What the exercise asks:
If a line in the entries below includes "reliscu", pick it out and copy it.

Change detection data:
((

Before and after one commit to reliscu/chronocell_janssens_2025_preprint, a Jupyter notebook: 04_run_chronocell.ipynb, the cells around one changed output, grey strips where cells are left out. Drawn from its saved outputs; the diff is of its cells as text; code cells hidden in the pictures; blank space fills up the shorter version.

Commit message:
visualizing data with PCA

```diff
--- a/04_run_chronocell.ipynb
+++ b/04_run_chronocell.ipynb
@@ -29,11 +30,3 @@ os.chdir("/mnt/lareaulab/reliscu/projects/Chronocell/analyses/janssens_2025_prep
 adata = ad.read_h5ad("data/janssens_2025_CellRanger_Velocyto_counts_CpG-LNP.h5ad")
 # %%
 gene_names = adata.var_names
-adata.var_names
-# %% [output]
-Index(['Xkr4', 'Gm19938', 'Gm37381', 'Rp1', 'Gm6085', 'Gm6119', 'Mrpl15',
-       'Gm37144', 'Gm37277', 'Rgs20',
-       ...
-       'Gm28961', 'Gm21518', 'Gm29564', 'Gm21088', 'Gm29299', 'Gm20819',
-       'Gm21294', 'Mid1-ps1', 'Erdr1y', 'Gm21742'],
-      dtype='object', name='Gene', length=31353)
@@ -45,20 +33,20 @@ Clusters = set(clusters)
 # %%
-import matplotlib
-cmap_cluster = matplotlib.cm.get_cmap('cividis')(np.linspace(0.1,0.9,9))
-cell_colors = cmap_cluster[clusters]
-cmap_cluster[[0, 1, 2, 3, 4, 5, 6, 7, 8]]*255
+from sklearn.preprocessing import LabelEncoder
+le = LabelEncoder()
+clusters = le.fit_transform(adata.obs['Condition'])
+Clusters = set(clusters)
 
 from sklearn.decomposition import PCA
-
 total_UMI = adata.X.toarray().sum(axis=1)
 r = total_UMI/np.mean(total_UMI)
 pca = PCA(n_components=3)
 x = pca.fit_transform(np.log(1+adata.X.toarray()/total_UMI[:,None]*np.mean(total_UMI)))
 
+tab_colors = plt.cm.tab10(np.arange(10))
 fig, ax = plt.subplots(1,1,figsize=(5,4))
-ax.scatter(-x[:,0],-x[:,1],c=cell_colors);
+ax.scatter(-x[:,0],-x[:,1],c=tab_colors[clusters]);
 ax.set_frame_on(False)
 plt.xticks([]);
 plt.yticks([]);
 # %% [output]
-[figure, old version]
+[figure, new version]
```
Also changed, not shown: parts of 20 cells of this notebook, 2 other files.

))

Exercise solution:
Before and after one commit to reliscu/chronocell_janssens_2025_preprint, a Jupyter notebook: 04_run_chronocell.ipynb, the cells around one changed output, grey strips where cells are left out. Drawn from its saved outputs; the diff is of its cells as text; code cells hidden in the pictures; blank space fills up the shorter version.
@@ -29,11 +30,3 @@ os.chdir("/mnt/lareaulab/reliscu/projects/Chronocell/analyses/janssens_2025_prep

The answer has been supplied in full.